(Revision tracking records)
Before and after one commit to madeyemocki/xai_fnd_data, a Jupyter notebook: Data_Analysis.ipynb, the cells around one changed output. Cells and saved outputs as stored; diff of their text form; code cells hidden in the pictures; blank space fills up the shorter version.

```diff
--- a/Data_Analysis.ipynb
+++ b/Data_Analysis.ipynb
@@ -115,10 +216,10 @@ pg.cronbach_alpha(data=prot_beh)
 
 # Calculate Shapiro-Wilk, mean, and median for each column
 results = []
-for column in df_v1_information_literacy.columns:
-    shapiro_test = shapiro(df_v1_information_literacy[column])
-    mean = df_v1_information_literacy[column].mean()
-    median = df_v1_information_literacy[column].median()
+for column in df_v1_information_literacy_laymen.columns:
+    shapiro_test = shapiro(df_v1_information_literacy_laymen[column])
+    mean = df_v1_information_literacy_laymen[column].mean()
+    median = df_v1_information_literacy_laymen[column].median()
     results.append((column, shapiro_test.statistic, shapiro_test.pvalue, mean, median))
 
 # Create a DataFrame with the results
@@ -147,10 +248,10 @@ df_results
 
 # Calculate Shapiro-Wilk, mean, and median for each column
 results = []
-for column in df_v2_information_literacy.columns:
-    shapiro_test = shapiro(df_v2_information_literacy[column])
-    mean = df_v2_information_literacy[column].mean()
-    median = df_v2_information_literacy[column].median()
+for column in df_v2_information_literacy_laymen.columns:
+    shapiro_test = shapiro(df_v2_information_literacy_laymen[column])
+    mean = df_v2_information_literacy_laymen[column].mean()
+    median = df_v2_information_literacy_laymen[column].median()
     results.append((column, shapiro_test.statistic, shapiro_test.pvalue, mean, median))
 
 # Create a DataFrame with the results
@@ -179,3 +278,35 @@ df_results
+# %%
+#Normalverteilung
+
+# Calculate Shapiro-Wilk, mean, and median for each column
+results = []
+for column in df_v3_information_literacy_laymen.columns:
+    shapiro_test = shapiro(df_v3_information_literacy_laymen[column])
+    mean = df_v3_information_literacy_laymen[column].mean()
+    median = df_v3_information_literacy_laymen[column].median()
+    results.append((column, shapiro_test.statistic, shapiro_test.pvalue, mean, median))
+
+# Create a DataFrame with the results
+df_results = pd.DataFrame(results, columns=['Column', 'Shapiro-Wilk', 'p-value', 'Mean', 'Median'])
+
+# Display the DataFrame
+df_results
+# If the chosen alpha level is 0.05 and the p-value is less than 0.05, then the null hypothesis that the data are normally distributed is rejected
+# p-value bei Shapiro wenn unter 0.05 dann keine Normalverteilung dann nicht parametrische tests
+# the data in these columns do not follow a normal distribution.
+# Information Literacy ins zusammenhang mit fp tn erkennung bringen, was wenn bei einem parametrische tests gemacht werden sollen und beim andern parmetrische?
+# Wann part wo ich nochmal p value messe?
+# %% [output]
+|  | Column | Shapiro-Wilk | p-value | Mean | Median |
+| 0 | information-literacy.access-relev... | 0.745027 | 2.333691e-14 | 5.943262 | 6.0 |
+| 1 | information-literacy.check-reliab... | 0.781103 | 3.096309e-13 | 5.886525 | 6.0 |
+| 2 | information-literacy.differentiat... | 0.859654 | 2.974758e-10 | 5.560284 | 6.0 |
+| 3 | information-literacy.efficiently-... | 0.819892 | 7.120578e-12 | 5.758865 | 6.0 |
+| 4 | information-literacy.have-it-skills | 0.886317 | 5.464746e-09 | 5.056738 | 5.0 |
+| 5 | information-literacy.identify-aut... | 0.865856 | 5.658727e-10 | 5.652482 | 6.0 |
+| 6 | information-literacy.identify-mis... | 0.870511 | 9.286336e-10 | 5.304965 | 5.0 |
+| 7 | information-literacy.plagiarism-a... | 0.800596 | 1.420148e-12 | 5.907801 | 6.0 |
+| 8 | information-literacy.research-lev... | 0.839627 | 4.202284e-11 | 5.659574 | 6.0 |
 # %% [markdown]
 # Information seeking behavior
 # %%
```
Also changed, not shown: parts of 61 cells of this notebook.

• TASK TO CARRY OUT:
Exact copy required. Retype all of the entries word for word.

• SOLUTION TO THE EXERCISE:
Before and after one commit to madeyemocki/xai_fnd_data, a Jupyter notebook: Data_Analysis.ipynb, the cells around one changed output. Cells and saved outputs as stored; diff of their text form; code cells hidden in the pictures; blank space fills up the shorter version.

```diff
--- a/Data_Analysis.ipynb
+++ b/Data_Analysis.ipynb
@@ -115,10 +216,10 @@ pg.cronbach_alpha(data=prot_beh)
 
 # Calculate Shapiro-Wilk, mean, and median for each column
 results = []
-for column in df_v1_information_literacy.columns:
-    shapiro_test = shapiro(df_v1_information_literacy[column])
-    mean = df_v1_information_literacy[column].mean()
-    median = df_v1_information_literacy[column].median()
+for column in df_v1_information_literacy_laymen.columns:
+    shapiro_test = shapiro(df_v1_information_literacy_laymen[column])
+    mean = df_v1_information_literacy_laymen[column].mean()
+    median = df_v1_information_literacy_laymen[column].median()
     results.append((column, shapiro_test.statistic, shapiro_test.pvalue, mean, median))
 
 # Create a DataFrame with the results
@@ -147,10 +248,10 @@ df_results
 
 # Calculate Shapiro-Wilk, mean, and median for each column
 results = []
-for column in df_v2_information_literacy.columns:
-    shapiro_test = shapiro(df_v2_information_literacy[column])
-    mean = df_v2_information_literacy[column].mean()
-    median = df_v2_information_literacy[column].median()
+for column in df_v2_information_literacy_laymen.columns:
+    shapiro_test = shapiro(df_v2_information_literacy_laymen[column])
+    mean = df_v2_information_literacy_laymen[column].mean()
+    median = df_v2_information_literacy_laymen[column].median()
     results.append((column, shapiro_test.statistic, shapiro_test.pvalue, mean, median))
 
 # Create a DataFrame with the results
@@ -179,3 +278,35 @@ df_results
+# %%
+#Normalverteilung
+
+# Calculate Shapiro-Wilk, mean, and median for each column
+results = []
+for column in df_v3_information_literacy_laymen.columns:
+    shapiro_test = shapiro(df_v3_information_literacy_laymen[column])
+    mean = df_v3_information_literacy_laymen[column].mean()
+    median = df_v3_information_literacy_laymen[column].median()
+    results.append((column, shapiro_test.statistic, shapiro_test.pvalue, mean, median))
+
+# Create a DataFrame with the results
+df_results = pd.DataFrame(results, columns=['Column', 'Shapiro-Wilk', 'p-value', 'Mean', 'Median'])
+
+# Display the DataFrame
+df_results
+# If the chosen alpha level is 0.05 and the p-value is less than 0.05, then the null hypothesis that the data are normally distributed is rejected
+# p-value bei Shapiro wenn unter 0.05 dann keine Normalverteilung dann nicht parametrische tests
+# the data in these columns do not follow a normal distribution.
+# Information Literacy ins zusammenhang mit fp tn erkennung bringen, was wenn bei einem parametrische tests gemacht werden sollen und beim andern parmetrische?
+# Wann part wo ich nochmal p value messe?
+# %% [output]
+|  | Column | Shapiro-Wilk | p-value | Mean | Median |
+| 0 | information-literacy.access-relev... | 0.745027 | 2.333691e-14 | 5.943262 | 6.0 |
+| 1 | information-literacy.check-reliab... | 0.781103 | 3.096309e-13 | 5.886525 | 6.0 |
+| 2 | information-literacy.differentiat... | 0.859654 | 2.974758e-10 | 5.560284 | 6.0 |
+| 3 | information-literacy.efficiently-... | 0.819892 | 7.120578e-12 | 5.758865 | 6.0 |
+| 4 | information-literacy.have-it-skills | 0.886317 | 5.464746e-09 | 5.056738 | 5.0 |
+| 5 | information-literacy.identify-aut... | 0.865856 | 5.658727e-10 | 5.652482 | 6.0 |
+| 6 | information-literacy.identify-mis... | 0.870511 | 9.286336e-10 | 5.304965 | 5.0 |
+| 7 | information-literacy.plagiarism-a... | 0.800596 | 1.420148e-12 | 5.907801 | 6.0 |
+| 8 | information-literacy.research-lev... | 0.839627 | 4.202284e-11 | 5.659574 | 6.0 |
 # %% [markdown]
 # Information seeking behavior
 # %%
```
Also changed, not shown: parts of 61 cells of this notebook.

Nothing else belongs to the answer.